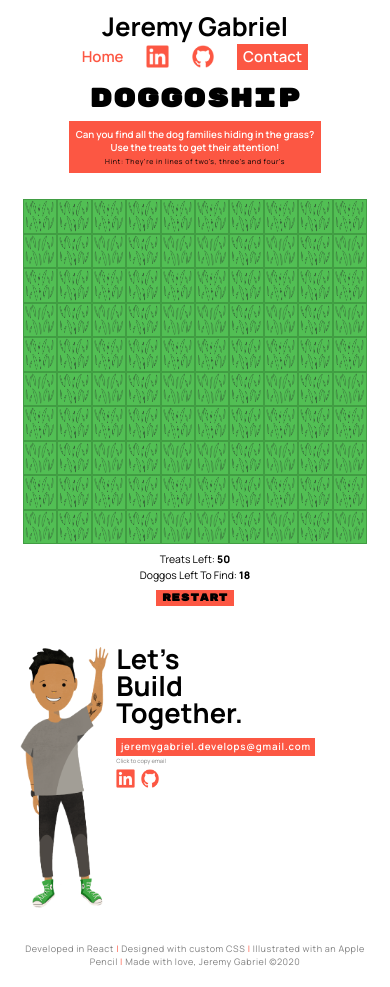
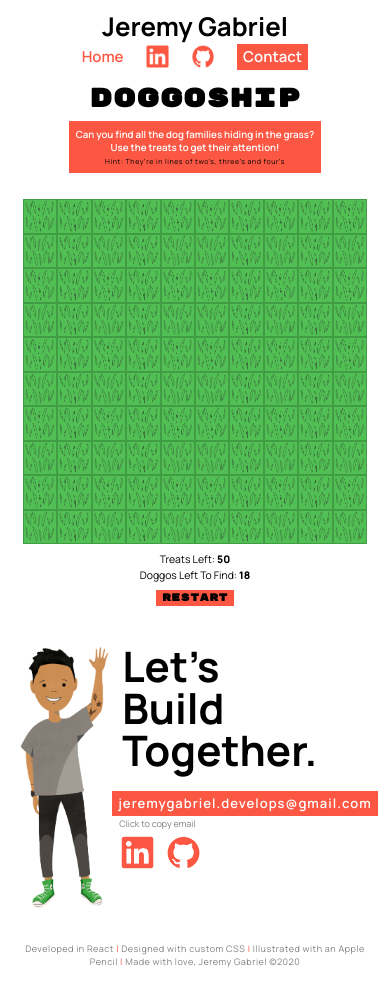
Before and after one commit to jeremyagabriel/jeremyagabriel, a React (Create React App) app: page /battleship in a window 390 px wide. Built offline with nearby package versions, Linux system fonts and the light colour scheme.

Commit message:
Improved mobile responsiveness

```diff
--- a/package.json
+++ b/package.json
@@ -1,5 +1,5 @@
 {
-  "name": "jeremygabrielportfolio",
+  "name": "jeremyagabriel",
   "version": "0.1.0",
   "private": true,
   "dependencies": {
--- a/public/index.html
+++ b/public/index.html
@@ -26,7 +26,7 @@
       work correctly both with client-side routing and a non-root public URL.
       Learn how to configure a non-root public URL by running `npm run build`.
     -->
-    <title>React App</title>
+    <title>Jeremy Gabriel</title>
   </head>
   <body>
     <noscript>You need to enable JavaScript to run this app.</noscript>
--- a/src/App.css
+++ b/src/App.css
@@ -978,13 +978,21 @@ footer {
     margin-right: 11.4px;
   }
 
-  /* #contactEmail {
+  #contactEmail {
     font-size: 15px;
-    height: 22.5px;
+    letter-spacing: 1.2px;
+    margin-left: 13.7px;
+    margin-top: 20.58px;
+    height: 22px;
     width: 300px;
-    letter-spacing: 1.2px;
-    padding: 3.5px;
-  } */
+    padding: 3.4px;
+  }
+
+  #contactTitle {
+    font-size: 42px;
+    margin-left: 13.7px;
+    width: 150px;
+  }
 
   #headline {
     margin-top: 90px;
@@ -996,10 +1004,11 @@ footer {
     letter-spacing: 0.6px;
   }
   #jeremyCartoonContainer {
-    width: 259px;
+    width: 89px;
   }
   #jeremyCartoon {
     width: 89px;
+
   }
   .projectCaption {
     letter-spacing: 0.78px;
@@ -1014,9 +1023,62 @@ footer {
     letter-spacing: 0.75px;
     line-height: 16px;
   }
+  .contactLogos {
+    height: 32.92px;
+    width: 32.92px;
+  }
+  #contactLogoContainer {
+    margin-top: 6px;
+    margin-left: 12.8px;
+  }
+  .contactLinks {
+    margin-right: 20px;
+  }
 
+  #copySuccess {
+    font-size: 9px;
+  }
+  #aboutButton {
+    font-size: 12px;
+    padding: 3px;
+    width: 89px;
+    height: 17px;
+  }
+
+}
+
+@media only screen and (max-width: 450px) {
+  #contactEmail {
+    font-size: 3.35vw;
+    letter-spacing: 0.259vw;
+    margin-left: 1vw;
+    margin-top: 20.58px;
+    height: 5vw;
+    width: 66.5vw;
+    padding: 0.75vw;
+  }
 }
 
 @media only screen and (max-width: 425px) {
   .app-title.scrolled {width: 150px}
 }
+
+@media only screen and (max-width: 400px) {
+  .navbar {padding: 0 5px}
+  /* #contactEmail {
+    font-size: 3.35vw;
+    letter-spacing: 0.259vw;
+    margin-left: 13.7px;
+    margin-top: 20.58px;
+    height: 5vw;
+    width: 66.5vw;
+    padding: 0.75vw;
+  } */
+}
+
+@media only screen and (max-width: 374px) {
+  .navLinks {margin: 0 6px;}
+  .navLinksAbout {margin: 0 6px 0 0;}
+  .navLogos {margin: 0 6px;}
+  .contactButton {margin: 0 0 0 6px;}
+}
```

◆ **Task prompt**: Write out each line of the data that holds the string "package".

◆ **Solution for this exercise**:
Before and after one commit to jeremyagabriel/jeremyagabriel, a React (Create React App) app: page /battleship in a window 390 px wide. Built offline with nearby package versions, Linux system fonts and the light colour scheme.
--- a/package.json
+++ b/package.json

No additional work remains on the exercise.